:: Exercise instructions ::
State how many lines of the data below hold the string "myblogs", giving nothing but the number.

Records: Begin

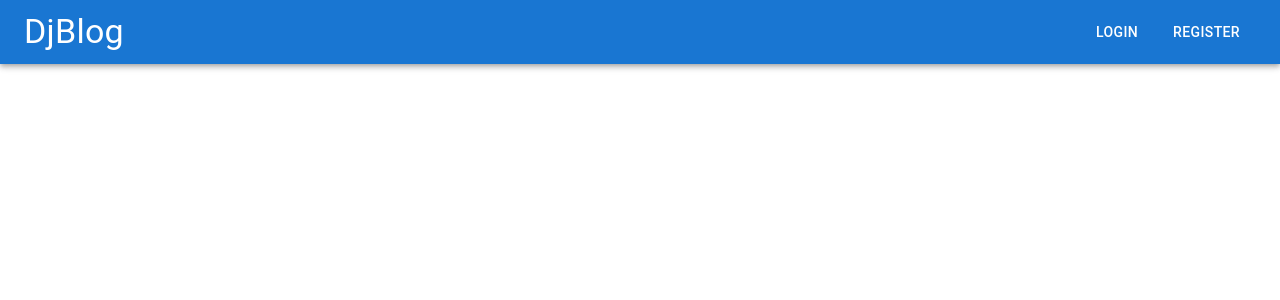
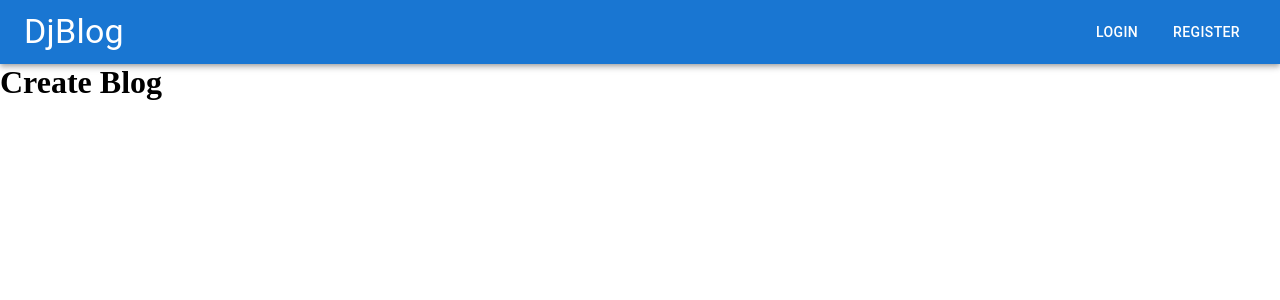
Before and after one commit to darshanjain-entrepreneur/DjBlog, a React (Create React App) app in the folder djBlog/client/: page /createblog in a window 1280 px wide. Shown: the top 300 px of the page. Built offline with nearby package versions, Linux system fonts and the light colour scheme.

Commit message:
made the routes for create blog and also create page

```diff
--- a/djBlog/client/src/App.js
+++ b/djBlog/client/src/App.js
@@ -5,6 +5,7 @@ import Blogs from "./pages/Blogs";
 import Login from "./pages/Login";
 import Register from "./pages/Register";
 import UserBlogs from "./pages/UserBlogs";
+import CreateBlog from "./pages/CreateBlog";
 
 function App() {
   return (
@@ -15,6 +16,7 @@ function App() {
 <Route path="/" element={<Blogs/>} />
 <Route path="/blogs" element={<Blogs/>} />
 <Route path="/myblogs" element={<UserBlogs/>} />
+<Route path="/createblog" element={<CreateBlog/>} />
 <Route path="/login" element={<Login/>} />
 <Route path="/Register" element={<Register/>} />
 </Routes>
--- a/djBlog/client/src/components/Header.jsx
+++ b/djBlog/client/src/components/Header.jsx
@@ -47,6 +47,7 @@ const Header = () => {
               >
                 <Tab label="Blogs" LinkComponent={Link} to="/blogs" />
                 <Tab label="My Blogs" LinkComponent={Link} to="/myblogs" />
+                <Tab label="Create Blog" LinkComponent={Link} to="/createblog" />
 
               </Tabs>
             </Box>
--- /dev/null
+++ b/djBlog/client/src/pages/CreateBlog.jsx
@@ -0,0 +1,9 @@
+import React from 'react'
+
+const CreateBlog = () => {
+  return (
+  <h1>Create Blog</h1>
+  )
+}
+
+export default CreateBlog
```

Records: End

:: Answer to the problem ::
2